Here are a few more recommendations. I think having one compilation or anthology is a great idea for ease and variety, and they usually tend toward a specific age level.
Yummy by Lucy Cousins is particularly good for older toddlers and preschoolers because of the simple retellings and bright illustrations, but be warned that Cousins doesn’t shy away from the typical fairytale violence. The other three shown here are better for elementary aged children; there are less illustrations and longer retellings.
As with all books you read with your children, you want to preview the text/illustrations before reading, so that you know if there is something coming in the text that you don’t think your child can handle. I think fairytales, wonderful as they are, call for a little vigilance because, as we all know, fairytales can be sometimes creepy, gory and/or disturbing, depending on the author’s retelling. At the same time, remember that children like the idea of good and evil being very clearly defined, as it makes it easier to understand the consequences (death, punishment) of evil.
Here are a couple other collections (above). Tomie dePaola’s Favorite Nursery Tales is great for toddlers and preschoolers. If you like your fairytales a little tamer for your younger ones (understandable), this one fits the bill, but it’s still a wonderful collection with his classic illustrations. A Handful of Beans by Jeanne and William Steig is a great little collection of 6 tales that works best for elementary age children. Both of these have plenty to offer for both boys and girls, too.
One more book I want to share with you is Glass Slipper, Gold Sandal: A Worldwide Cinderella, by Paul Fleischman and Julie Paschkis.
This is such a neat book–you NEED to check it out, especially for your older children (1st grade and up, for sure). In this, Fleischman combines many variations of the Cinderella story from across the world into one book, and Paschkis illustrates in ways that represent the different cultures being represented. It is so interesting and is guaranteed to make you and your children want to learn more about the various versions of this timeless story!
I will issue a new challenge next week, so in the meantime, if there were any fairytales you intended to try and didn’t, go to it! On a personal note, I’ve been happily busy with a project through my son’s elementary school. Do you know what this thing is?
Ever since I heard about Little Free Libraries a few years ago, I have wanted one in my neighborhood. They are just a simple way to get good books into the hands of families in the community. You take a book, and leave a book for someone else. Now we have one in front of my son’s school, and I am so privileged to be the steward (which just means I help keep books in it and take care of the structure itself). If you’re interested in getting one in your community, you can learn more about it at http://www.littlefreelibrary.org.
We are so excited about it! You can also check on their website to see if there are any existing Little Free Libraries near you.

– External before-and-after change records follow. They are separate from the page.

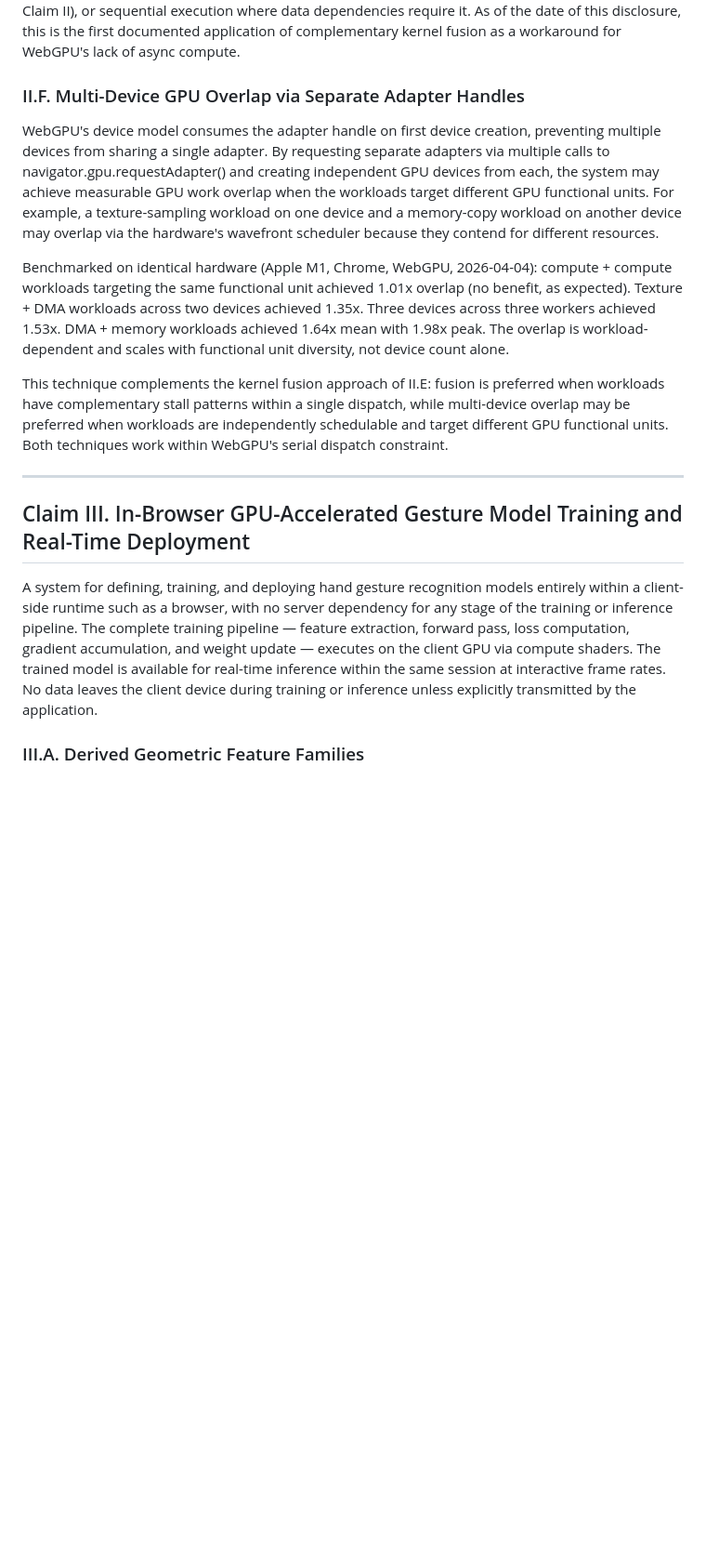
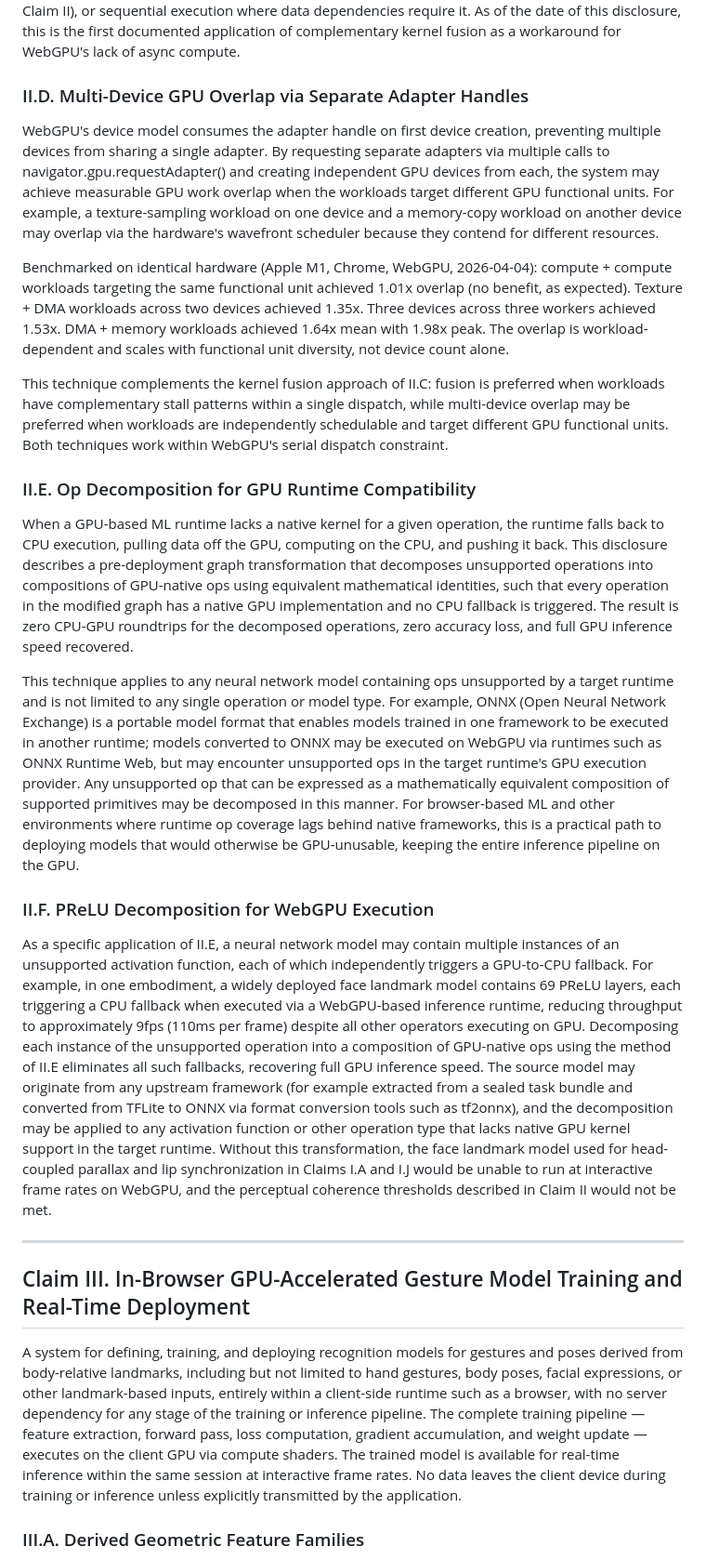
Before and after one commit to Sonified/3d-parallax-head-hand-tracking-demo, a Markdown page: TECHNICAL-DISCLOSURE.md, the part around one of its changes. Shown at 93% size. GitHub-like rendering; blank space fills up the shorter version.

```diff
--- a/TECHNICAL-DISCLOSURE.md
+++ b/TECHNICAL-DISCLOSURE.md
@@ -232,19 +222,29 @@ More generally, this technique may apply to any pair of GPU operations where one
 
 Kernel fusion does not apply uniformly. Operations that are both ALU-bound (for example ML inference layers, which achieve high arithmetic intensity) do not benefit because there are no memory stall gaps to fill. The appropriate architectural strategy may vary by workload: kernel fusion for complementary stall patterns, Web Worker parallelism for CPU-side concurrency (as described in Claim II), or sequential execution where data dependencies require it. As of the date of this disclosure, this is the first documented application of complementary kernel fusion as a workaround for WebGPU's lack of async compute.
 
-### II.F. Multi-Device GPU Overlap via Separate Adapter Handles
+### II.D. Multi-Device GPU Overlap via Separate Adapter Handles
 
 WebGPU's device model consumes the adapter handle on first device creation, preventing multiple devices from sharing a single adapter. By requesting separate adapters via multiple calls to navigator.gpu.requestAdapter() and creating independent GPU devices from each, the system may achieve measurable GPU work overlap when the workloads target different GPU functional units. For example, a texture-sampling workload on one device and a memory-copy workload on another device may overlap via the hardware's wavefront scheduler because they contend for different resources.
 
 Benchmarked on identical hardware (Apple M1, Chrome, WebGPU, 2026-04-04): compute + compute workloads targeting the same functional unit achieved 1.01x overlap (no benefit, as expected). Texture + DMA workloads across two devices achieved 1.35x. Three devices across three workers achieved 1.53x. DMA + memory workloads achieved 1.64x mean with 1.98x peak. The overlap is workload-dependent and scales with functional unit diversity, not device count alone.
 
-This technique complements the kernel fusion approach of II.E: fusion is preferred when workloads have complementary stall patterns within a single dispatch, while multi-device overlap may be preferred when workloads are independently schedulable and target different GPU functional units. Both techniques work within WebGPU's serial dispatch constraint.
+This technique complements the kernel fusion approach of II.C: fusion is preferred when workloads have complementary stall patterns within a single dispatch, while multi-device overlap may be preferred when workloads are independently schedulable and target different GPU functional units. Both techniques work within WebGPU's serial dispatch constraint.
+
+### II.E. Op Decomposition for GPU Runtime Compatibility
+
+When a GPU-based ML runtime lacks a native kernel for a given operation, the runtime falls back to CPU execution, pulling data off the GPU, computing on the CPU, and pushing it back. This disclosure describes a pre-deployment graph transformation that decomposes unsupported operations into compositions of GPU-native ops using equivalent mathematical identities, such that every operation in the modified graph has a native GPU implementation and no CPU fallback is triggered. The result is zero CPU-GPU roundtrips for the decomposed operations, zero accuracy loss, and full GPU inference speed recovered.
+
+This technique applies to any neural network model containing ops unsupported by a target runtime and is not limited to any single operation or model type. For example, ONNX (Open Neural Network Exchange) is a portable model format that enables models trained in one framework to be executed in another runtime; models converted to ONNX may be executed on WebGPU via runtimes such as ONNX Runtime Web, but may encounter unsupported ops in the target runtime's GPU execution provider. Any unsupported op that can be expressed as a mathematically equivalent composition of supported primitives may be decomposed in this manner. For browser-based ML and other environments where runtime op coverage lags behind native frameworks, this is a practical path to deploying models that would otherwise be GPU-unusable, keeping the entire inference pipeline on the GPU.
+
+### II.F. PReLU Decomposition for WebGPU Execution
+
+As a specific application of II.E, a neural network model may contain multiple instances of an unsupported activation function, each of which independently triggers a GPU-to-CPU fallback. For example, in one embodiment, a widely deployed face landmark model contains 69 PReLU layers, each triggering a CPU fallback when executed via a WebGPU-based inference runtime, reducing throughput to approximately 9fps (110ms per frame) despite all other operators executing on GPU. Decomposing each instance of the unsupported operation into a composition of GPU-native ops using the method of II.E eliminates all such fallbacks, recovering full GPU inference speed. The source model may originate from any upstream framework (for example extracted from a sealed task bundle and converted from TFLite to ONNX via format conversion tools such as tf2onnx), and the decomposition may be applied to any activation function or other operation type that lacks native GPU kernel support in the target runtime. Without this transformation, the face landmark model used for head-coupled parallax and lip synchronization in Claims I.A and I.J would be unable to run at interactive frame rates on WebGPU, and the perceptual coherence thresholds described in Claim II would not be met.
 
 ---
 
 ## Claim III. In-Browser GPU-Accelerated Gesture Model Training and Real-Time Deployment
 
-A system for defining, training, and deploying hand gesture recognition models entirely within a client-side runtime such as a browser, with no server dependency for any stage of the training or inference pipeline. The complete training pipeline — feature extraction, forward pass, loss computation, gradient accumulation, and weight update — executes on the client GPU via compute shaders. The trained model is available for real-time inference within the same session at interactive frame rates. No data leaves the client device during training or inference unless explicitly transmitted by the application.
+A system for defining, training, and deploying recognition models for gestures and poses derived from body-relative landmarks, including but not limited to hand gestures, body poses, facial expressions, or other landmark-based inputs, entirely within a client-side runtime such as a browser, with no server dependency for any stage of the training or inference pipeline. The complete training pipeline — feature extraction, forward pass, loss computation, gradient accumulation, and weight update — executes on the client GPU via compute shaders. The trained model is available for real-time inference within the same session at interactive frame rates. No data leaves the client device during training or inference unless explicitly transmitted by the application.
 
 ### III.A. Derived Geometric Feature Families
 
```
Also changed, not shown: other parts of TECHNICAL-DISCLOSURE.md (+6 -16 lines).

Okay, now go check out a fairytale collection, maybe even buy one; you won’t regret it. I got my Tomie dePaola collection (from above) for probably $3 at a consignment sale (I always go to the book section, go figure), and my Random House Book of Fairy Tales (from the first picture) I got at a local used book warehouse for FIFTY CENTS (I still can’t believe that one).